▸ **What needs to be done**: Pull every line with "html" from the material.
══ Information shown ══
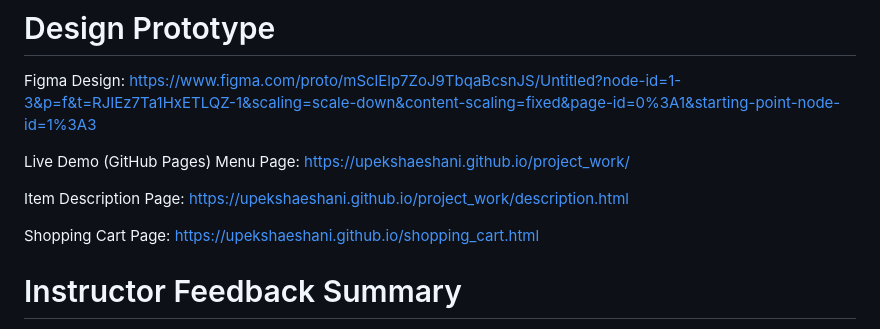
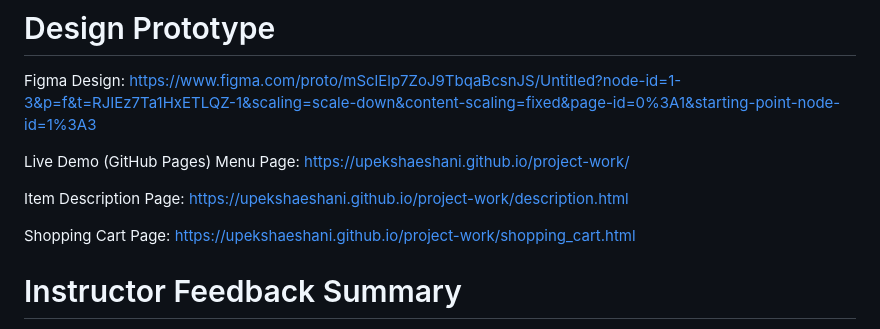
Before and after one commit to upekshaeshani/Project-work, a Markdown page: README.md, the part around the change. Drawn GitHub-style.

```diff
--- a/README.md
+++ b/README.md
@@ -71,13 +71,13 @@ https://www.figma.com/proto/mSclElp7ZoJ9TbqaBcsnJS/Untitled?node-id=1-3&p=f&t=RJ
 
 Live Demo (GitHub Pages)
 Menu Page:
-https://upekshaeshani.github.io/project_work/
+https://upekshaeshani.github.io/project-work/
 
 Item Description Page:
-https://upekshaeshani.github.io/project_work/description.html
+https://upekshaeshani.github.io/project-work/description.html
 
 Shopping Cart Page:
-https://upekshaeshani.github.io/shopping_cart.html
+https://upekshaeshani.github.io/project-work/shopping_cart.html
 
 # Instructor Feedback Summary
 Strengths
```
═══
══ Information shown ══
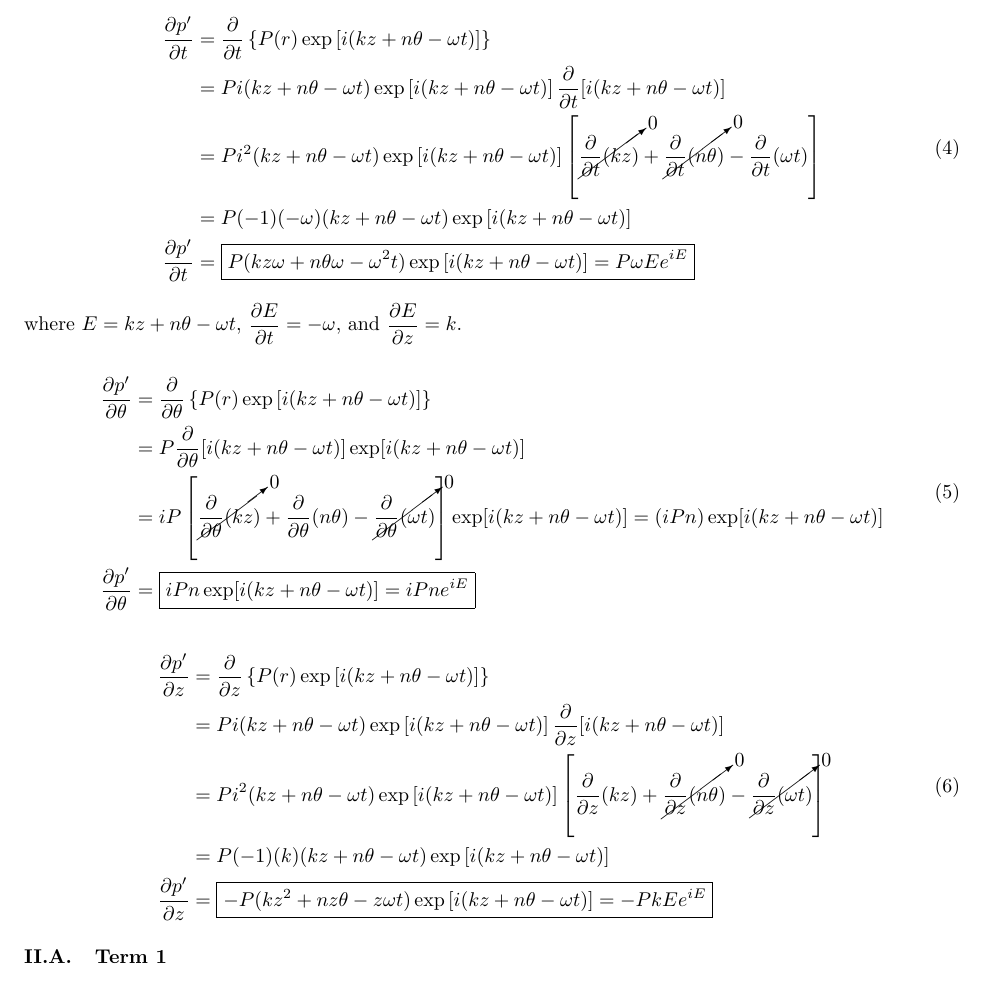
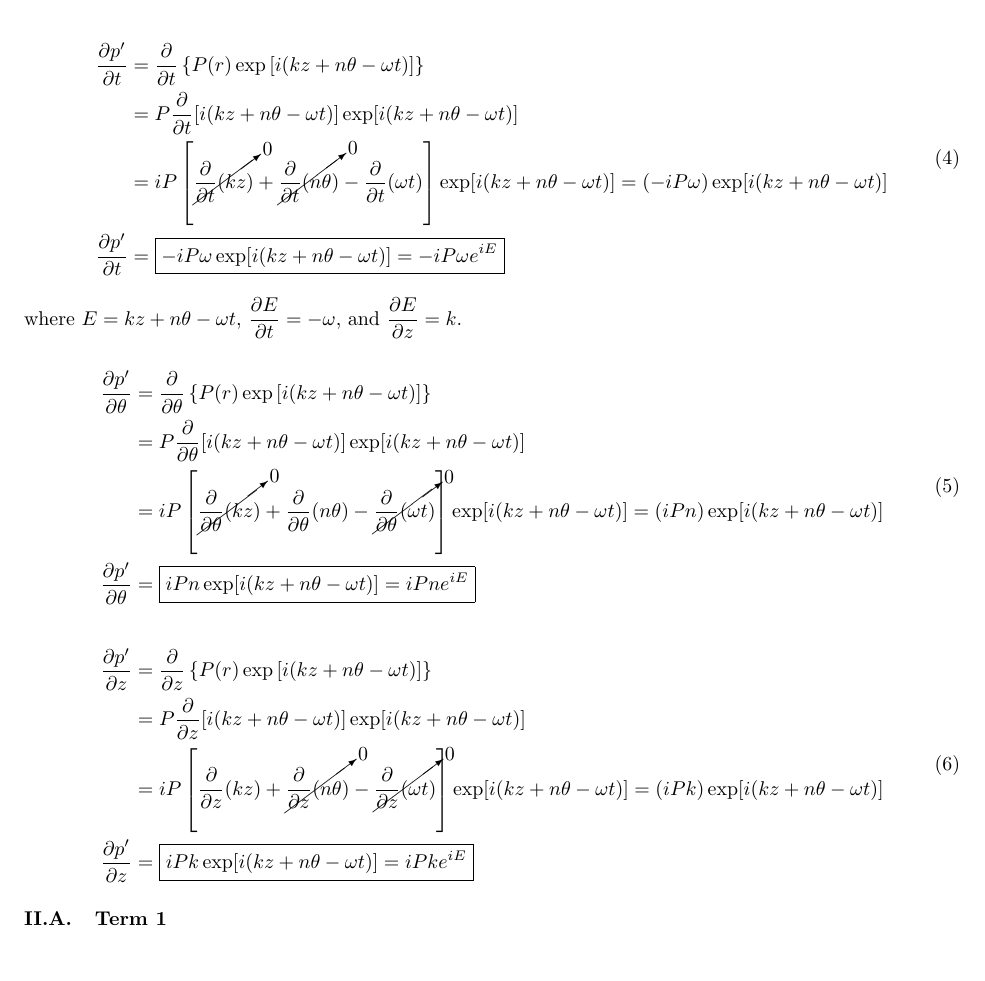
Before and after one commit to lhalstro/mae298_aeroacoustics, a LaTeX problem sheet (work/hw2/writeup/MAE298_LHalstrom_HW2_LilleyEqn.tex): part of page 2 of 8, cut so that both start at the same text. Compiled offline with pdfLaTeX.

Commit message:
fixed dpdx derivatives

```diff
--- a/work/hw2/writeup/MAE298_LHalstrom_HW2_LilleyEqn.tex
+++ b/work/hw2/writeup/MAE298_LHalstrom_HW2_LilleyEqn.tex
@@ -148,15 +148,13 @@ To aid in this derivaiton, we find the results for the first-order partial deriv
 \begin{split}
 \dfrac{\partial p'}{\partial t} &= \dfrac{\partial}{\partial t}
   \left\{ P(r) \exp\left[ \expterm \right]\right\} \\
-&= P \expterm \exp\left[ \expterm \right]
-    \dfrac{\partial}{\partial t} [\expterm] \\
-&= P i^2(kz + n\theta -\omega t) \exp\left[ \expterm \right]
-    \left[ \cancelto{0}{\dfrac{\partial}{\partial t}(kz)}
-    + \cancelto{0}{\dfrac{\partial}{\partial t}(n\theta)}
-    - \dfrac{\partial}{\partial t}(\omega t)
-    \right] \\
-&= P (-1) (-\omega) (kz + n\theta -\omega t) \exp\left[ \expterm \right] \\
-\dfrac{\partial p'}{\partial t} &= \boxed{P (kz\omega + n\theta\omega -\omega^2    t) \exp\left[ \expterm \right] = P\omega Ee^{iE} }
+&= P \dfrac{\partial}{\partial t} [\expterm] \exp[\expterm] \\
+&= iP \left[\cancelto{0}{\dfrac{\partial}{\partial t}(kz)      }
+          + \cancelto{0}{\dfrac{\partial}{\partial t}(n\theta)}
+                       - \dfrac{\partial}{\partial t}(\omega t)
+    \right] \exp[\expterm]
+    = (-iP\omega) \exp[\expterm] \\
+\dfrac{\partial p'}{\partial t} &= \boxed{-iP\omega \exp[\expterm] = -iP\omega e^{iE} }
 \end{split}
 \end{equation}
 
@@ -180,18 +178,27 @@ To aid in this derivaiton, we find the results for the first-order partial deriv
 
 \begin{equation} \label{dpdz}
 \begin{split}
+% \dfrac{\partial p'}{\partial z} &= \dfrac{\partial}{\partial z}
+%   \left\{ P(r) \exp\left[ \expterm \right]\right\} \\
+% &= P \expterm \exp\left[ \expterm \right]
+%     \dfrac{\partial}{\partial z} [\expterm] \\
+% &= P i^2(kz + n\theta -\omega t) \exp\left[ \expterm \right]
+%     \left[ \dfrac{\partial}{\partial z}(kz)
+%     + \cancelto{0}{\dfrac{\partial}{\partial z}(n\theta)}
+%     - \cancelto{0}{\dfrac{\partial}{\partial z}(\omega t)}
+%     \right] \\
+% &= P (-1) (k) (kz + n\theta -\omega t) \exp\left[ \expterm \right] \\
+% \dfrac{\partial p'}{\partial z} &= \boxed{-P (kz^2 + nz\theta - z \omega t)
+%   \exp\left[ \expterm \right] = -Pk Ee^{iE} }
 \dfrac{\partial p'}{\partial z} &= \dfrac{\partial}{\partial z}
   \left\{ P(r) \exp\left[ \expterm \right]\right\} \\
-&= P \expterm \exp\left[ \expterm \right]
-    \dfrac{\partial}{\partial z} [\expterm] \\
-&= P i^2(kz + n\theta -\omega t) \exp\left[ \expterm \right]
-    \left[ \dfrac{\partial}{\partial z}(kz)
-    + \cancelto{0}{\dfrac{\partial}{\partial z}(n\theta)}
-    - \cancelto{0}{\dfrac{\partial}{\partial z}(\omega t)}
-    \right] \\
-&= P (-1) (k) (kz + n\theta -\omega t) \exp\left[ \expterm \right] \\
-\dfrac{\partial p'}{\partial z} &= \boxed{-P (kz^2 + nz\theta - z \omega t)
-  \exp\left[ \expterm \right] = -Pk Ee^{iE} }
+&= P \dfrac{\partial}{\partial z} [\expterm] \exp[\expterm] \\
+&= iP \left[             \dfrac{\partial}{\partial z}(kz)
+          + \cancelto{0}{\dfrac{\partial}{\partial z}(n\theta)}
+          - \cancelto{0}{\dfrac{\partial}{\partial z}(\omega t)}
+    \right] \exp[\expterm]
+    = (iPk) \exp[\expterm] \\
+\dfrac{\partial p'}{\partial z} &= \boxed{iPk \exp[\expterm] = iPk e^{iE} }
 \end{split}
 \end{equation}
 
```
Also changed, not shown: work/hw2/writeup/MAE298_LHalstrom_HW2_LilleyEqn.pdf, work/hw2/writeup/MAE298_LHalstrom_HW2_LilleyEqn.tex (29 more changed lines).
═══
▸ **Answer to the exercise**:
-https://upekshaeshani.github.io/project_work/description.html
+https://upekshaeshani.github.io/project-work/description.html
-https://upekshaeshani.github.io/shopping_cart.html
+https://upekshaeshani.github.io/project-work/shopping_cart.html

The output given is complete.